TASK ITEM: Going through the data below, please show each line containing the string "Tooling".

- - -

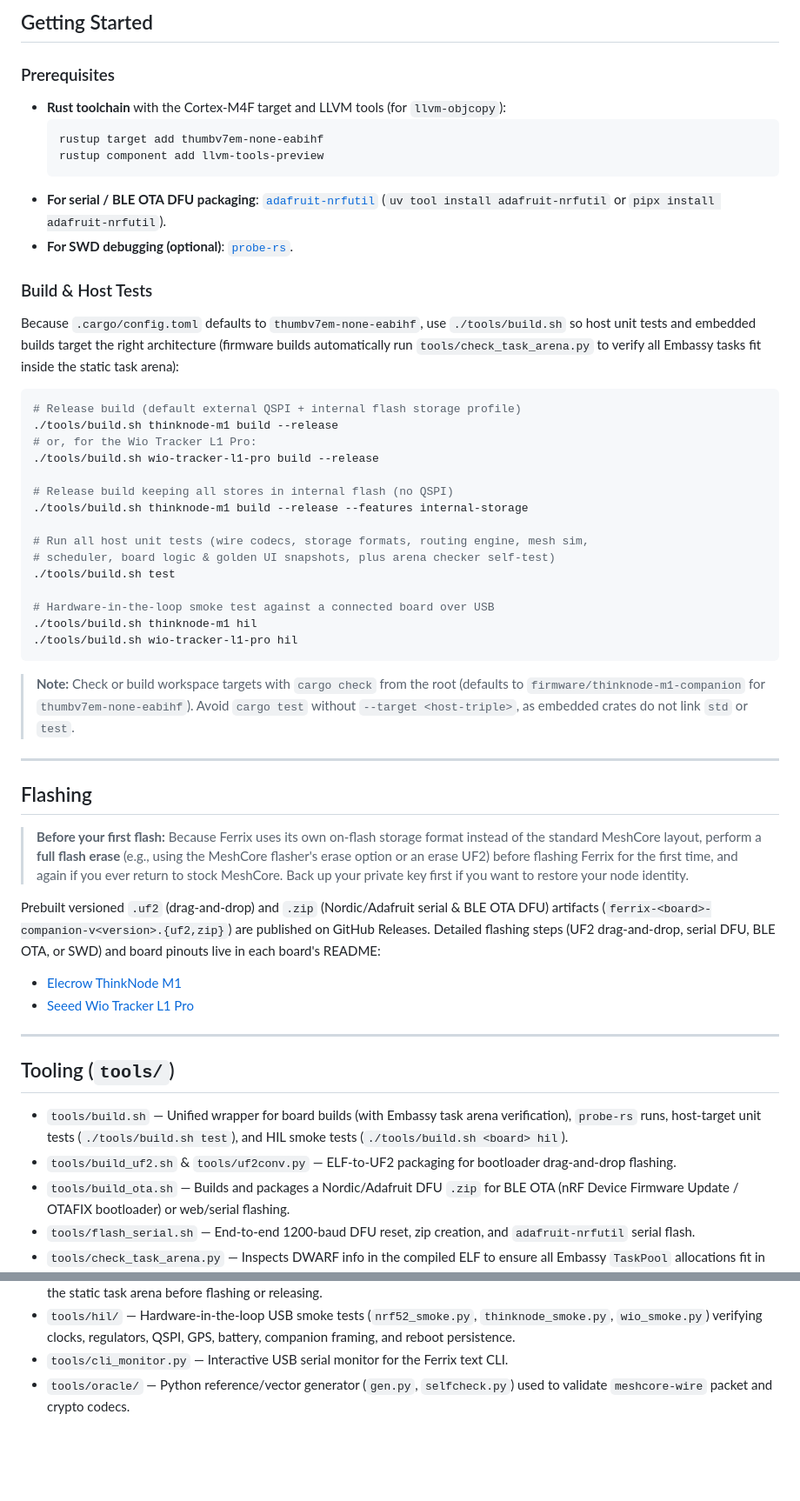
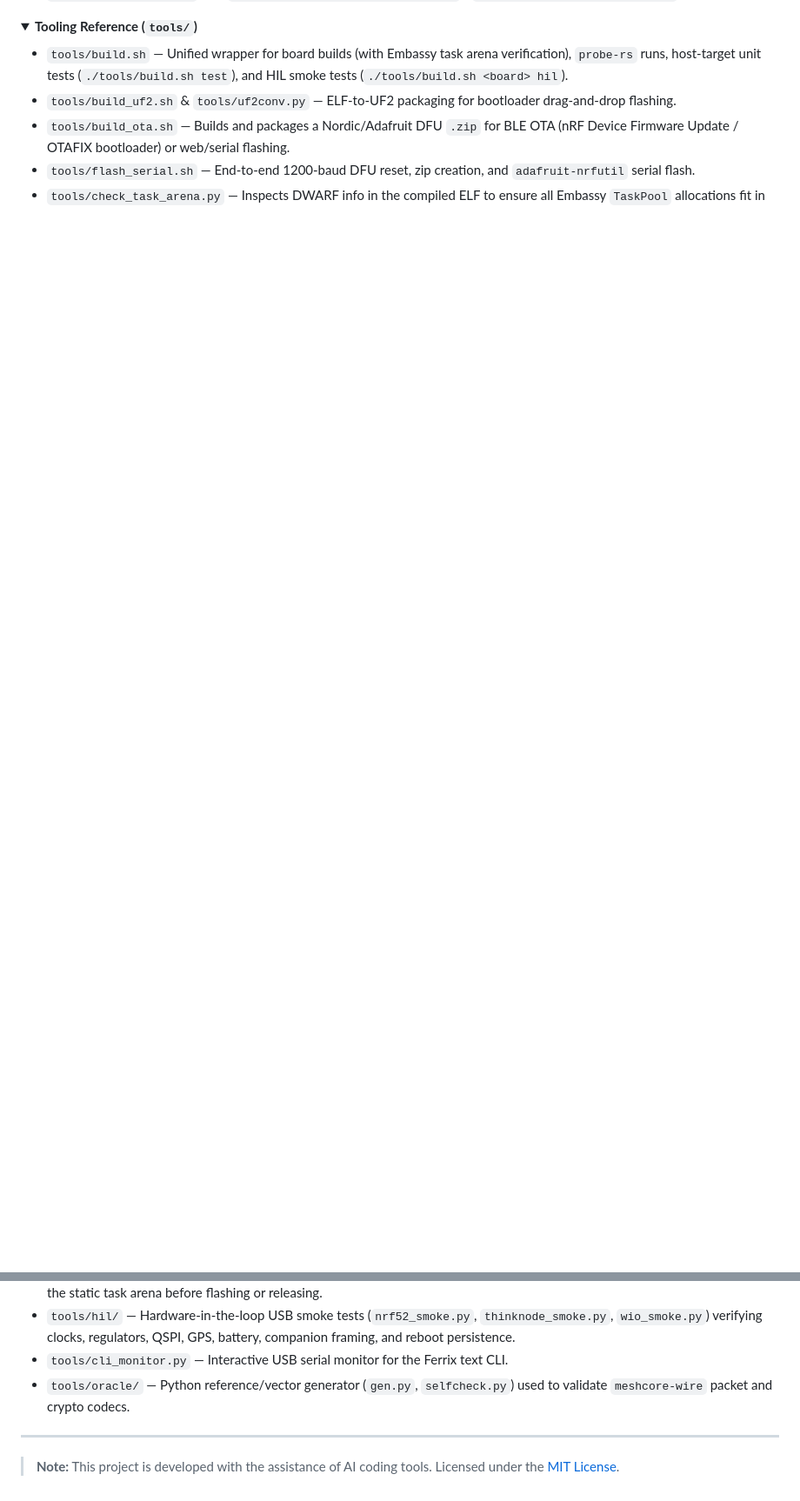
Before and after one commit to navmad/ferrix, a Markdown page: README.md, 2 parts joined by grey strips. Shown at 87% size. Rendered like a GitHub page; folded sections open; blank space fills up the shorter version.

````diff
--- a/README.md
+++ b/README.md
@@ -76,54 +159,6 @@ FerrixCore/
 
-## Getting Started
-
-### Prerequisites
-
-- **Rust toolchain** with the Cortex-M4F target and LLVM tools (for `llvm-objcopy`):
-  ```bash
-  rustup target add thumbv7em-none-eabihf
-  rustup component add llvm-tools-preview
-  ```
-- **For serial / BLE OTA DFU packaging**: [`adafruit-nrfutil`](https://github.com/adafruit/Adafruit_nRF52_nrfutil) (`uv tool install adafruit-nrfutil` or `pipx install adafruit-nrfutil`).
-- **For SWD debugging (optional)**: [`probe-rs`](https://probe.rs/).
-
-### Build & Host Tests
-
-Because `.cargo/config.toml` defaults to `thumbv7em-none-eabihf`, use `./tools/build.sh` so host unit tests and embedded builds target the right architecture (firmware builds automatically run `tools/check_task_arena.py` to verify all Embassy tasks fit inside the static task arena):
-
-```bash
-# Release build (default external QSPI + internal flash storage profile)
-./tools/build.sh thinknode-m1 build --release
-# or, for the Wio Tracker L1 Pro:
-./tools/build.sh wio-tracker-l1-pro build --release
-
-# Release build keeping all stores in internal flash (no QSPI)
-./tools/build.sh thinknode-m1 build --release --features internal-storage
-
-# Run all host unit tests (wire codecs, storage formats, routing engine, mesh sim,
-# scheduler, board logic & golden UI snapshots, plus arena checker self-test)
-./tools/build.sh test
-
-# Hardware-in-the-loop smoke test against a connected board over USB
-./tools/build.sh thinknode-m1 hil
-./tools/build.sh wio-tracker-l1-pro hil
-```
-
-> **Note:** Check or build workspace targets with `cargo check` from the root (defaults to `firmware/thinknode-m1-companion` for `thumbv7em-none-eabihf`). Avoid `cargo test` without `--target <host-triple>`, as embedded crates do not link `std` or `test`.
-
----
-
-## Flashing
-
-> **Before your first flash:** Because Ferrix uses its own on-flash storage format instead of the standard MeshCore layout, perform a **full flash erase** (e.g., using the MeshCore flasher's erase option or an erase UF2) before flashing Ferrix for the first time, and again if you ever return to stock MeshCore. Back up your private key first if you want to restore your node identity.
-
-Prebuilt versioned `.uf2` (drag-and-drop) and `.zip` (Nordic/Adafruit serial & BLE OTA DFU) artifacts (`ferrix-<board>-companion-v<version>.{uf2,zip}`) are published on GitHub Releases. Detailed flashing steps (UF2 drag-and-drop, serial DFU, BLE OTA, or SWD) and board pinouts live in each board's README:
-
-- [Elecrow ThinkNode M1](boards/thinknode-m1/README.md)
-- [Seeed Wio Tracker L1 Pro](boards/wio-tracker-l1-pro/README.md)
-
----
-
-## Tooling (`tools/`)
+<details>
+<summary><strong>Tooling Reference (<code>tools/</code>)</strong></summary>
 
 - `tools/build.sh` — Unified wrapper for board builds (with Embassy task arena verification), `probe-rs` runs, host-target unit tests (`./tools/build.sh test`), and HIL smoke tests (`./tools/build.sh <board> hil`).
 - `tools/build_uf2.sh` & `tools/uf2conv.py` — ELF-to-UF2 packaging for bootloader drag-and-drop flashing.
@@ -133,3 +168,9 @@ Prebuilt versioned `.uf2` (drag-and-drop) and `.zip` (Nordic/Adafruit serial & B
 - `tools/hil/` — Hardware-in-the-loop USB smoke tests (`nrf52_smoke.py`, `thinknode_smoke.py`, `wio_smoke.py`) verifying clocks, regulators, QSPI, GPS, battery, companion framing, and reboot persistence.
 - `tools/cli_monitor.py` — Interactive USB serial monitor for the Ferrix text CLI.
 - `tools/oracle/` — Python reference/vector generator (`gen.py`, `selfcheck.py`) used to validate `meshcore-wire` packet and crypto codecs.
+
+</details>
+
+---
+
+> **Note:** This project is developed with the assistance of AI coding tools. Licensed under the [MIT License](LICENSE).
````
Also changed, not shown: other parts of README.md (+105 -22 lines), docs/assets/thinknode-m1-ui.png (added), docs/assets/wio-tracker-l1-pro-ui.png (added).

- - -

WRITTEN RESPONSE:
-## Tooling (`tools/`)
+<summary><strong>Tooling Reference (<code>tools/</code>)</strong></summary>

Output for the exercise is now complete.